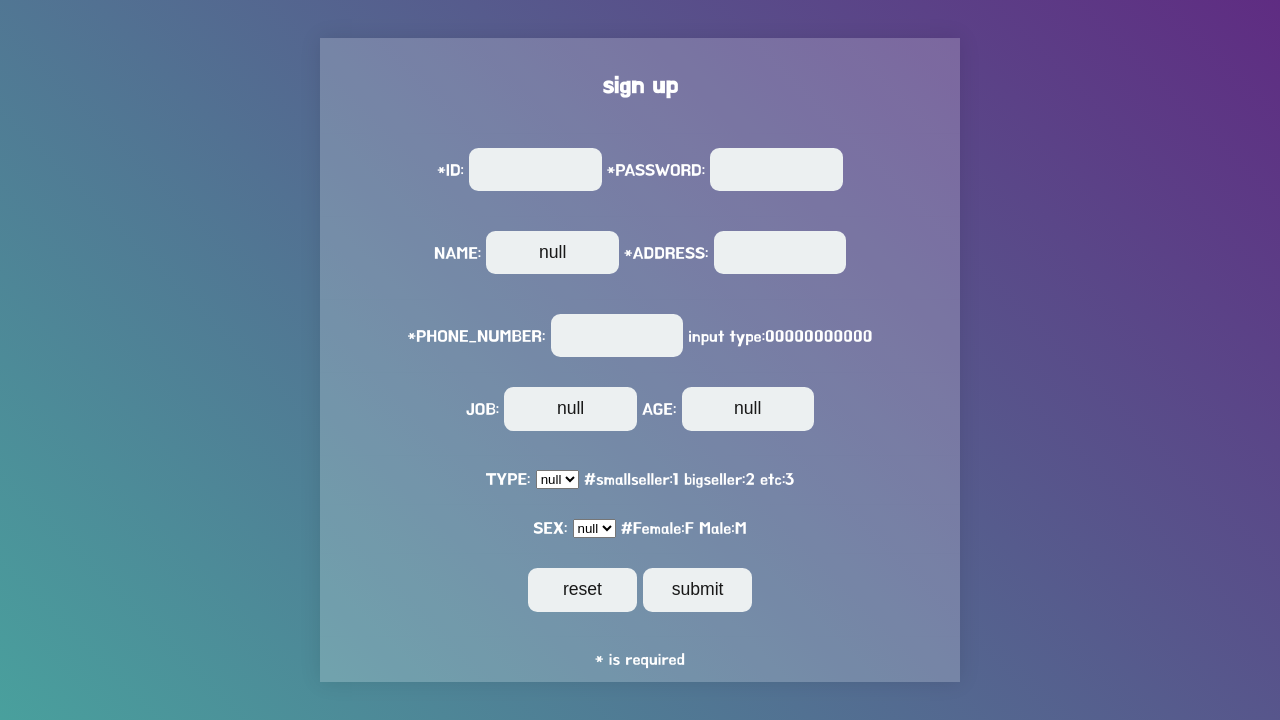
Repository: MIR013/KNU_DB_Project_Team5
Page: http://localhost/Databaase/Sign_up.html
The author's editor kept a copy of each file at every save. The page is drawn from the files as they stood at one save, then again after the next save.
The browser window is 1280 px wide. The pictures show the whole page.
The page is served by Tomcat 9. Nobody is signed in. The application's start-up code is not run.

Above is the page before, as saved 2018-11-22 10:06:38.

### dbphase/Databaase/WebContent/Sign_up.html
<!DOCTYPE html>
<html>
<head>
<link rel='stylesheet' type='text/css' href='mystyle.css'>
<meta charset="UTF-8">
<title>Insert title here</title>
</head>
<body>
	<form action="sign_up.jsp" method="POST">
	<div class="container">
	<table>
			<tr>
				<th><h2> sign up </h2></th>
			</tr>
			<tr>
				<td>*ID: <input type="text" name="signUpID" required/>
					    *PASSWORD: <input type="text" name="signUpPASSWORD" required/></td>
			</tr>
			<tr>
				<td>NAME: <input type="text" name="signUpNAME" value="null"/>
				*ADDRESS: <input type="text" name="signUpADDRESS" required/></td>
			</tr>
			<tr>
				<td>*PHONE_NUMBER: <input type="text" name="signUpPHONE_NUMBER" required/> input type:00000000000 </td>
			</tr>
			<tr>
				<td>JOB: <input type="text" name="signUpJOB" value="null"/>
				AGE: <input type="text" name="signUpAGE" value="null"/></td>
			</tr>
			<tr>
				<td>TYPE: <select name="signUpTYPE"> <option value="1">1</option>
													<option value="2">2</option>
													<option value="3">3</option>
													<option value="null" selected>null</option>
													</select> #smallseller:1 bigseller:2 etc:3 </td>
			</tr>
			<tr>
				<td>SEX: <select name="signUpSEX"> <option value="f">F</option>
													<option value="m">M</option>
													<option value="null" selected>null</option>
													</select> #Female:F Male:M </td></td>
			</tr>
			<tr>
				<td><input type="reset" value="reset"/> <input type="submit" value="submit"/> </td>
			</tr>
			<tr>
				<td> * is required </td>
			</tr>



		</table>
		</div>
	</form>



</body>
</html>

### dbphase/Databaase/WebContent/mystyle.css


@font-face{
	font-family:"hanna";
	src:url("hanna.ttf")format("truetype");
}



button {
    width: 18%;
    text-align: center;
    font-size: 1.1em;
    padding: 1ex;
    border: 2px solid #ECF0F1;
    transition: border ease 500ms;
    border-radius: 1ex;
    background: #ECF0F1;
    color: #181818;

    &:focus {
      outline: none;
      border: 2px solid #3498DB;
    }

    &:not(:last-child) {
      margin-bottom: 1ex;
    }
}
input {
    width: 18%;
    text-align: center;
    font-size: 1.1em;
    padding: 1ex;
    border: 2px solid #ECF0F1;
    transition: border ease 500ms;
    border-radius: 1ex;
    background: #ECF0F1;
    color: #181818;

    &:focus {
      outline: none;
      border: 2px solid #3498DB;
    }

    &:not(:last-child) {
      margin-bottom: 1ex;
    }
}
button {
   color: white;
   border: 2px solid #3498DB;
   background: #3498DB;
}

html,
body {
	height: 100%;
}


body {
	margin: 0;
	background: linear-gradient(45deg, #49a09d, #5f2c82);
	font-family: hanna;
	font-weight: 100;
}

.container {
	position: absolute;
	top: 50%;
	left: 50%;
	transform: translate(-50%, -50%);
}

table {
	/*width: 800px;*/
	border-collapse: collapse;
	overflow: hidden;
	box-shadow: 0 0 20px rgba(0,0,0,0.1);
}

th,
td {
	white-space:nowrap;
	text-align: center;
	padding: 15px;
	background-color: rgba(255,255,255,0.2);
	color: #fff;
	margin-left: auto; margin-right: auto;
}

th {
	text-align: center;
}

thead {
	th {
		background-color: #55608f;
	}
}

tbody {
	tr {
		&:hover {
			background-color: rgba(255,255,255,0.3);
		}
	}
	td {
		position: relative;
		&:hover {
			&:before {
				content: "";
				position: absolute;
				left: 0;
				right: 0;
				top: -9999px;
				bottom: -9999px;
				background-color: rgba(255,255,255,0.2);
				z-index: -1;
			}
		}
	}
}

After the next save:
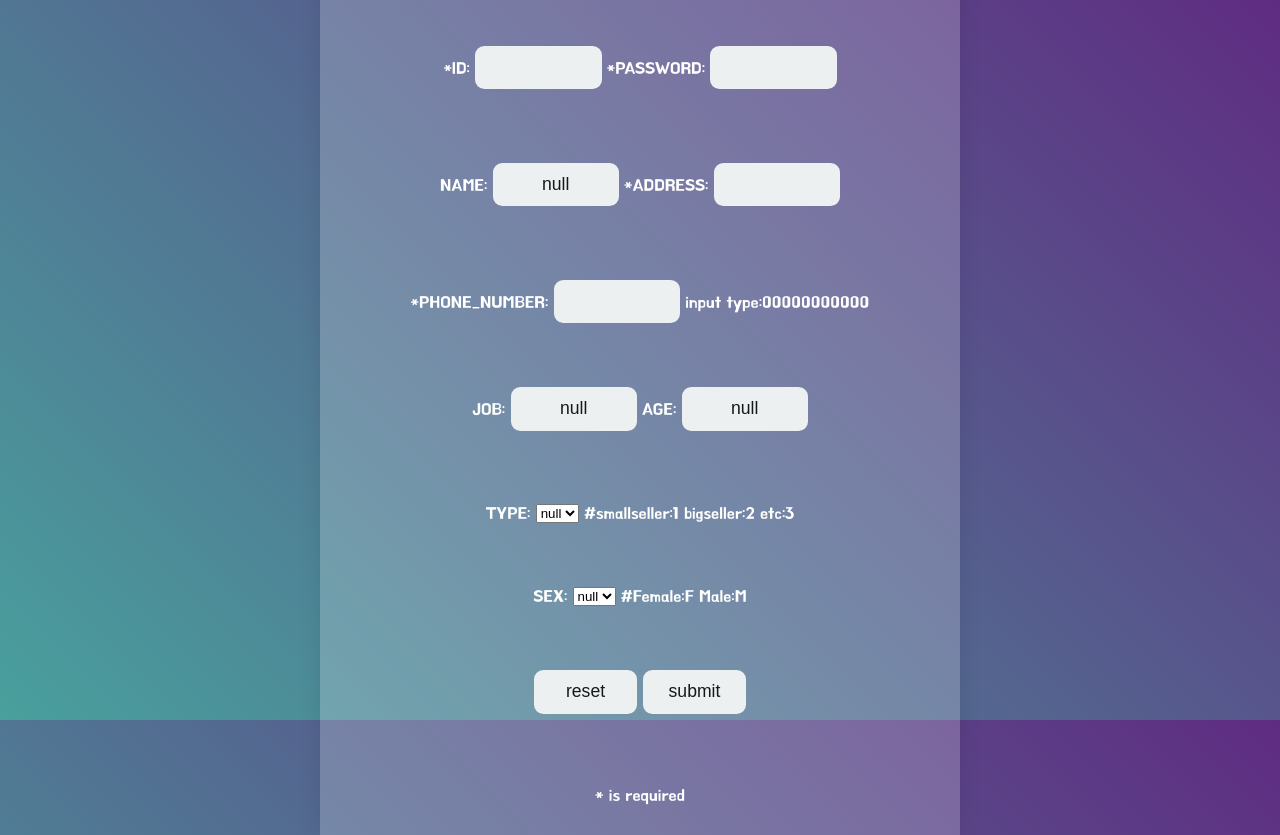
Saved 13 s later.
--- a/dbphase/Databaase/WebContent/mystyle.css
+++ b/dbphase/Databaase/WebContent/mystyle.css
@@ -84,7 +84,7 @@
 td {
 	white-space:nowrap;
 	text-align: center;
-	padding: 15px;
+	padding: 5%;
 	background-color: rgba(255,255,255,0.2);
 	color: #fff;
 	margin-left: auto; margin-right: auto;

After the save that followed:
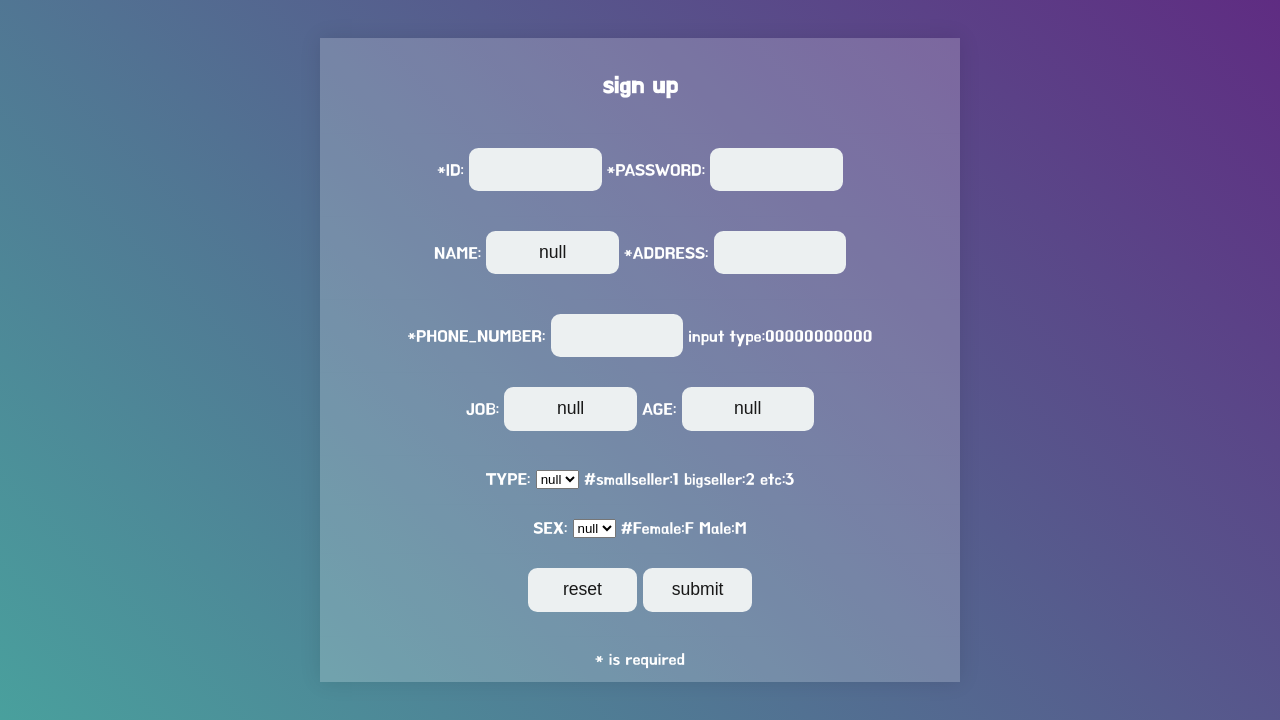
Saved 27 s later.
--- a/dbphase/Databaase/WebContent/mystyle.css
+++ b/dbphase/Databaase/WebContent/mystyle.css
@@ -84,7 +84,7 @@
 td {
 	white-space:nowrap;
 	text-align: center;
-	padding: 5%;
+	padding: 15px;
 	background-color: rgba(255,255,255,0.2);
 	color: #fff;
 	margin-left: auto; margin-right: auto;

* _AIM OF THE TASK_: Your output must reproduce the material above in full, with no pictures.

* _ANSWER SPACE_:
Repository: MIR013/KNU_DB_Project_Team5
Page: http://localhost/Databaase/Sign_up.html
The author's editor kept a copy of each file at every save. The page is drawn from the files as they stood at one save, then again after the next save.
The browser window is 1280 px wide. The pictures show the whole page.
The page is served by Tomcat 9. Nobody is signed in. The application's start-up code is not run.

Above is the page before, as saved 2018-11-22 10:06:38.

### dbphase/Databaase/WebContent/Sign_up.html
<!DOCTYPE html>
<html>
<head>
<link rel='stylesheet' type='text/css' href='mystyle.css'>
<meta charset="UTF-8">
<title>Insert title here</title>
</head>
<body>
	<form action="sign_up.jsp" method="POST">
	<div class="container">
	<table>
			<tr>
				<th><h2> sign up </h2></th>
			</tr>
			<tr>
				<td>*ID: <input type="text" name="signUpID" required/>
					    *PASSWORD: <input type="text" name="signUpPASSWORD" required/></td>
			</tr>
			<tr>
				<td>NAME: <input type="text" name="signUpNAME" value="null"/>
				*ADDRESS: <input type="text" name="signUpADDRESS" required/></td>
			</tr>
			<tr>
				<td>*PHONE_NUMBER: <input type="text" name="signUpPHONE_NUMBER" required/> input type:00000000000 </td>
			</tr>
			<tr>
				<td>JOB: <input type="text" name="signUpJOB" value="null"/>
				AGE: <input type="text" name="signUpAGE" value="null"/></td>
			</tr>
			<tr>
				<td>TYPE: <select name="signUpTYPE"> <option value="1">1</option>
													<option value="2">2</option>
													<option value="3">3</option>
													<option value="null" selected>null</option>
													</select> #smallseller:1 bigseller:2 etc:3 </td>
			</tr>
			<tr>
				<td>SEX: <select name="signUpSEX"> <option value="f">F</option>
													<option value="m">M</option>
													<option value="null" selected>null</option>
													</select> #Female:F Male:M </td></td>
			</tr>
			<tr>
				<td><input type="reset" value="reset"/> <input type="submit" value="submit"/> </td>
			</tr>
			<tr>
				<td> * is required </td>
			</tr>



		</table>
		</div>
	</form>



</body>
</html>

### dbphase/Databaase/WebContent/mystyle.css


@font-face{
	font-family:"hanna";
	src:url("hanna.ttf")format("truetype");
}



button {
    width: 18%;
    text-align: center;
    font-size: 1.1em;
    padding: 1ex;
    border: 2px solid #ECF0F1;
    transition: border ease 500ms;
    border-radius: 1ex;
    background: #ECF0F1;
    color: #181818;

    &:focus {
      outline: none;
      border: 2px solid #3498DB;
    }

    &:not(:last-child) {
      margin-bottom: 1ex;
    }
}
input {
    width: 18%;
    text-align: center;
    font-size: 1.1em;
    padding: 1ex;
    border: 2px solid #ECF0F1;
    transition: border ease 500ms;
    border-radius: 1ex;
    background: #ECF0F1;
    color: #181818;

    &:focus {
      outline: none;
      border: 2px solid #3498DB;
    }

    &:not(:last-child) {
      margin-bottom: 1ex;
    }
}
button {
   color: white;
   border: 2px solid #3498DB;
   background: #3498DB;
}

html,
body {
	height: 100%;
}


body {
	margin: 0;
	background: linear-gradient(45deg, #49a09d, #5f2c82);
	font-family: hanna;
	font-weight: 100;
}

.container {
	position: absolute;
	top: 50%;
	left: 50%;
	transform: translate(-50%, -50%);
}

table {
	/*width: 800px;*/
	border-collapse: collapse;
	overflow: hidden;
	box-shadow: 0 0 20px rgba(0,0,0,0.1);
}

th,
td {
	white-space:nowrap;
	text-align: center;
	padding: 15px;
	background-color: rgba(255,255,255,0.2);
	color: #fff;
	margin-left: auto; margin-right: auto;
}

th {
	text-align: center;
}

thead {
	th {
		background-color: #55608f;
	}
}

tbody {
	tr {
		&:hover {
			background-color: rgba(255,255,255,0.3);
		}
	}
	td {
		position: relative;
		&:hover {
			&:before {
				content: "";
				position: absolute;
				left: 0;
				right: 0;
				top: -9999px;
				bottom: -9999px;
				background-color: rgba(255,255,255,0.2);
				z-index: -1;
			}
		}
	}
}

After the next save:
Saved 13 s later.
--- a/dbphase/Databaase/WebContent/mystyle.css
+++ b/dbphase/Databaase/WebContent/mystyle.css
@@ -84,7 +84,7 @@
 td {
 	white-space:nowrap;
 	text-align: center;
-	padding: 15px;
+	padding: 5%;
 	background-color: rgba(255,255,255,0.2);
 	color: #fff;
 	margin-left: auto; margin-right: auto;

After the save that followed:
Saved 27 s later.
--- a/dbphase/Databaase/WebContent/mystyle.css
+++ b/dbphase/Databaase/WebContent/mystyle.css
@@ -84,7 +84,7 @@
 td {
 	white-space:nowrap;
 	text-align: center;
-	padding: 5%;
+	padding: 15px;
 	background-color: rgba(255,255,255,0.2);
 	color: #fff;
 	margin-left: auto; margin-right: auto;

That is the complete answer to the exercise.